WHAT IS NEEDED
The answer should hold every line of the listing, unchanged and free of images.

____ DATA EXTRACTS

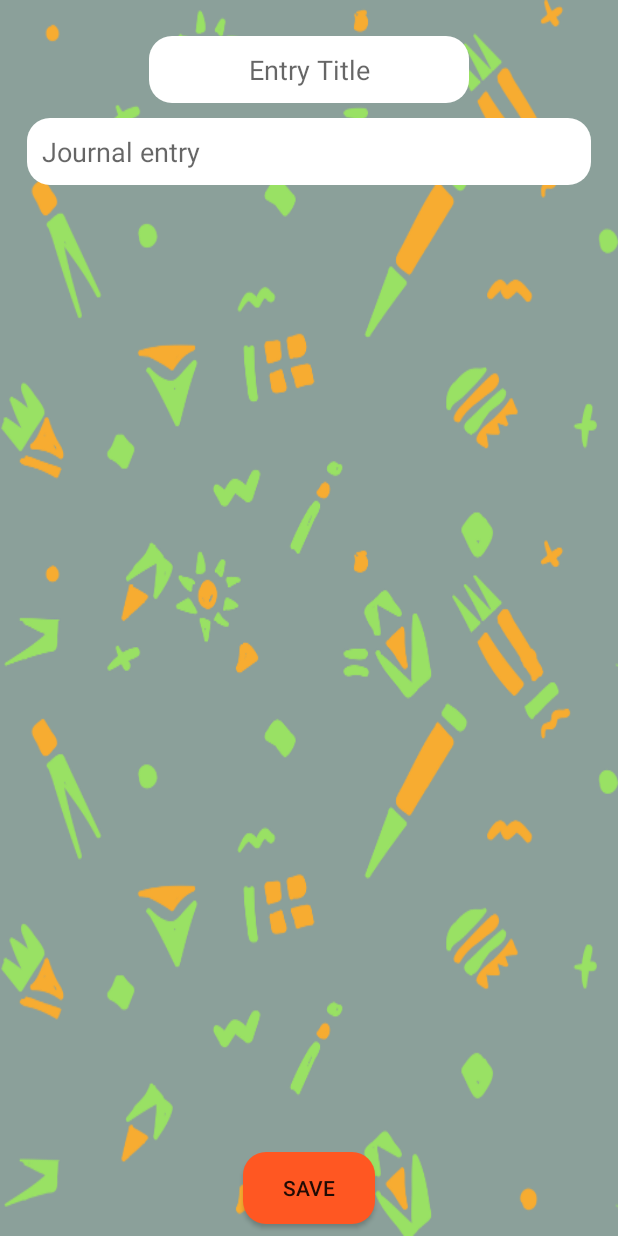
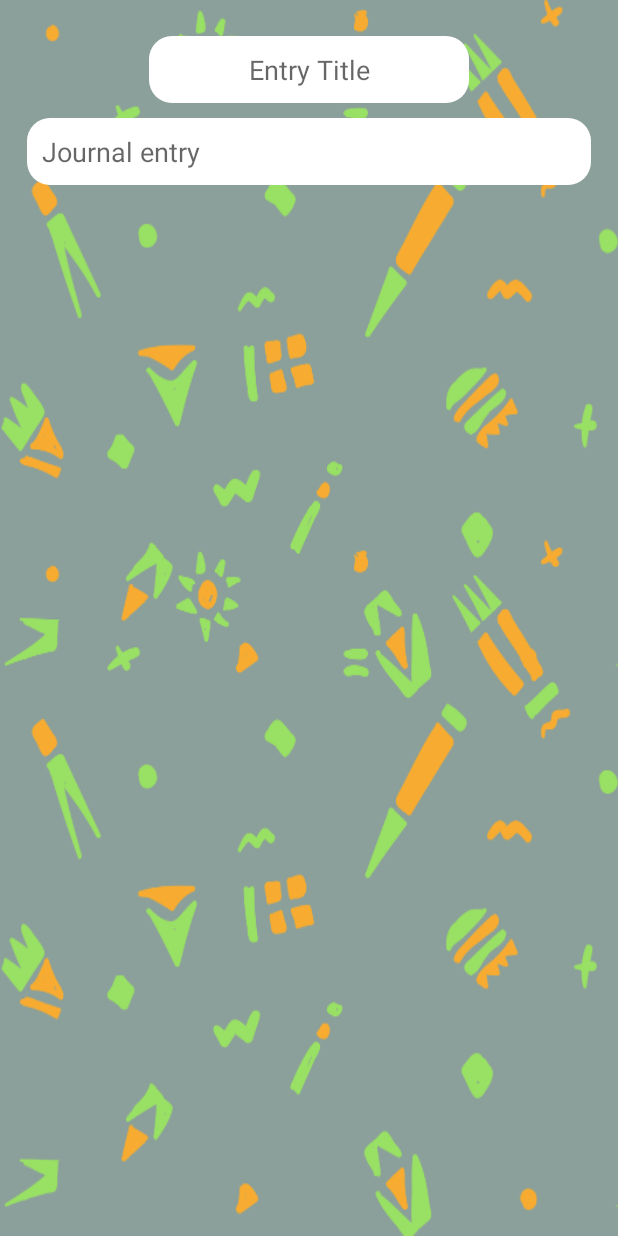
Before and after one commit to NecoHorne/journalApp, an Android app: the layout activity_add_entry.xml on its own in the app's theme, with its tools: preview values and no code run, on a phone screen of 412 x 824 dp. Run offline under Robolectric (Android 15) with nearby library versions, the phone set to English and light mode, and no system bars.

Commit message:
UI/UX improvements.

```diff
--- a/app/src/main/java/com/necohorne/alcjournalapp/Data/JournalDbHelper.java
+++ b/app/src/main/java/com/necohorne/alcjournalapp/Data/JournalDbHelper.java
@@ -79,6 +79,7 @@ public class JournalDbHelper extends SQLiteOpenHelper{
         journalEntry.setDataBasePos(cursor.getInt(0));
 
         cursor.close();
+        db.close();
         return journalEntry;
     }
 
@@ -113,6 +114,7 @@ public class JournalDbHelper extends SQLiteOpenHelper{
             }while (cursor.moveToNext());
         }
         cursor.close();
+        db.close();
         return entryArrayListList;
 
     }
--- a/app/src/main/res/layout/activity_add_entry.xml
+++ b/app/src/main/res/layout/activity_add_entry.xml
@@ -29,7 +29,7 @@
         android:layout_marginBottom="8dp"
         android:layout_marginEnd="8dp"
         android:layout_marginStart="8dp"
-        app:layout_constraintBottom_toTopOf="@+id/button_entry_save"
+        app:layout_constraintBottom_toBottomOf="parent"
         app:layout_constraintEnd_toEndOf="parent"
         app:layout_constraintStart_toStartOf="parent"
         app:layout_constraintTop_toBottomOf="@+id/edit_text_entry_title">
@@ -54,17 +54,4 @@
         </LinearLayout>
     </ScrollView>
 
-    <Button
-        android:id="@+id/button_entry_save"
-        android:layout_width="wrap_content"
-        android:layout_height="wrap_content"
-        android:layout_marginBottom="8dp"
-        android:layout_marginEnd="8dp"
-        android:layout_marginStart="8dp"
-        android:background="@drawable/google_button_rectangle"
-        android:text="@string/entry_save_button_text"
-        app:layout_constraintBottom_toBottomOf="parent"
-        app:layout_constraintEnd_toEndOf="parent"
-        app:layout_constraintStart_toStartOf="parent" />
-
 </android.support.constraint.ConstraintLayout>
--- a/app/src/main/res/layout/journal_entry_list_item.xml
+++ b/app/src/main/res/layout/journal_entry_list_item.xml
@@ -12,7 +12,7 @@
         android:layout_marginEnd="8dp"
         android:layout_marginStart="8dp"
         android:layout_marginTop="8dp"
-        app:cardCornerRadius="5dp"
+        app:cardCornerRadius="15dp"
         app:layout_constraintBottom_toBottomOf="parent"
         app:layout_constraintEnd_toEndOf="parent"
         app:layout_constraintStart_toStartOf="parent"
--- a/app/src/main/res/menu/entry_detail_menu.xml
+++ b/app/src/main/res/menu/entry_detail_menu.xml
@@ -12,4 +12,10 @@
         android:icon="@drawable/ic_delete_white_24dp"
         android:title="@string/detail_menu_delete_string"
         app:showAsAction="ifRoom" />
+    <item
+        android:id="@+id/detail_menu_save"
+        android:icon="@drawable/ic_save_white_24dp"
+        android:title="Save"
+        android:visible="false"
+        app:showAsAction="always" />
 </menu>
```
Also changed, not shown: app/src/main/java/com/necohorne/alcjournalapp/Activities/AddEntryActivity.java (+25 -13 lines), app/src/main/java/com/necohorne/alcjournalapp/Activities/EntryDetailActivity.java (+21 -15 lines), app/src/main/res/layout/activity_entry_detail.xml (+3 -9 lines), app/src/main/res/menu/add_entry_menu.xml (added, +10 -0 lines).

________

TASK RESULT
Before and after one commit to NecoHorne/journalApp, an Android app: the layout activity_add_entry.xml on its own in the app's theme, with its tools: preview values and no code run, on a phone screen of 412 x 824 dp. Run offline under Robolectric (Android 15) with nearby library versions, the phone set to English and light mode, and no system bars.

Commit message:
UI/UX improvements.

```diff
--- a/app/src/main/java/com/necohorne/alcjournalapp/Data/JournalDbHelper.java
+++ b/app/src/main/java/com/necohorne/alcjournalapp/Data/JournalDbHelper.java
@@ -79,6 +79,7 @@ public class JournalDbHelper extends SQLiteOpenHelper{
         journalEntry.setDataBasePos(cursor.getInt(0));
 
         cursor.close();
+        db.close();
         return journalEntry;
     }
 
@@ -113,6 +114,7 @@ public class JournalDbHelper extends SQLiteOpenHelper{
             }while (cursor.moveToNext());
         }
         cursor.close();
+        db.close();
         return entryArrayListList;
 
     }
--- a/app/src/main/res/layout/activity_add_entry.xml
+++ b/app/src/main/res/layout/activity_add_entry.xml
@@ -29,7 +29,7 @@
         android:layout_marginBottom="8dp"
         android:layout_marginEnd="8dp"
         android:layout_marginStart="8dp"
-        app:layout_constraintBottom_toTopOf="@+id/button_entry_save"
+        app:layout_constraintBottom_toBottomOf="parent"
         app:layout_constraintEnd_toEndOf="parent"
         app:layout_constraintStart_toStartOf="parent"
         app:layout_constraintTop_toBottomOf="@+id/edit_text_entry_title">
@@ -54,17 +54,4 @@
         </LinearLayout>
     </ScrollView>
 
-    <Button
-        android:id="@+id/button_entry_save"
-        android:layout_width="wrap_content"
-        android:layout_height="wrap_content"
-        android:layout_marginBottom="8dp"
-        android:layout_marginEnd="8dp"
-        android:layout_marginStart="8dp"
-        android:background="@drawable/google_button_rectangle"
-        android:text="@string/entry_save_button_text"
-        app:layout_constraintBottom_toBottomOf="parent"
-        app:layout_constraintEnd_toEndOf="parent"
-        app:layout_constraintStart_toStartOf="parent" />
-
 </android.support.constraint.ConstraintLayout>
--- a/app/src/main/res/layout/journal_entry_list_item.xml
+++ b/app/src/main/res/layout/journal_entry_list_item.xml
@@ -12,7 +12,7 @@
         android:layout_marginEnd="8dp"
         android:layout_marginStart="8dp"
         android:layout_marginTop="8dp"
-        app:cardCornerRadius="5dp"
+        app:cardCornerRadius="15dp"
         app:layout_constraintBottom_toBottomOf="parent"
         app:layout_constraintEnd_toEndOf="parent"
         app:layout_constraintStart_toStartOf="parent"
--- a/app/src/main/res/menu/entry_detail_menu.xml
+++ b/app/src/main/res/menu/entry_detail_menu.xml
@@ -12,4 +12,10 @@
         android:icon="@drawable/ic_delete_white_24dp"
         android:title="@string/detail_menu_delete_string"
         app:showAsAction="ifRoom" />
+    <item
+        android:id="@+id/detail_menu_save"
+        android:icon="@drawable/ic_save_white_24dp"
+        android:title="Save"
+        android:visible="false"
+        app:showAsAction="always" />
 </menu>
```
Also changed, not shown: app/src/main/java/com/necohorne/alcjournalapp/Activities/AddEntryActivity.java (+25 -13 lines), app/src/main/java/com/necohorne/alcjournalapp/Activities/EntryDetailActivity.java (+21 -15 lines), app/src/main/res/layout/activity_entry_detail.xml (+3 -9 lines), app/src/main/res/menu/add_entry_menu.xml (added, +10 -0 lines).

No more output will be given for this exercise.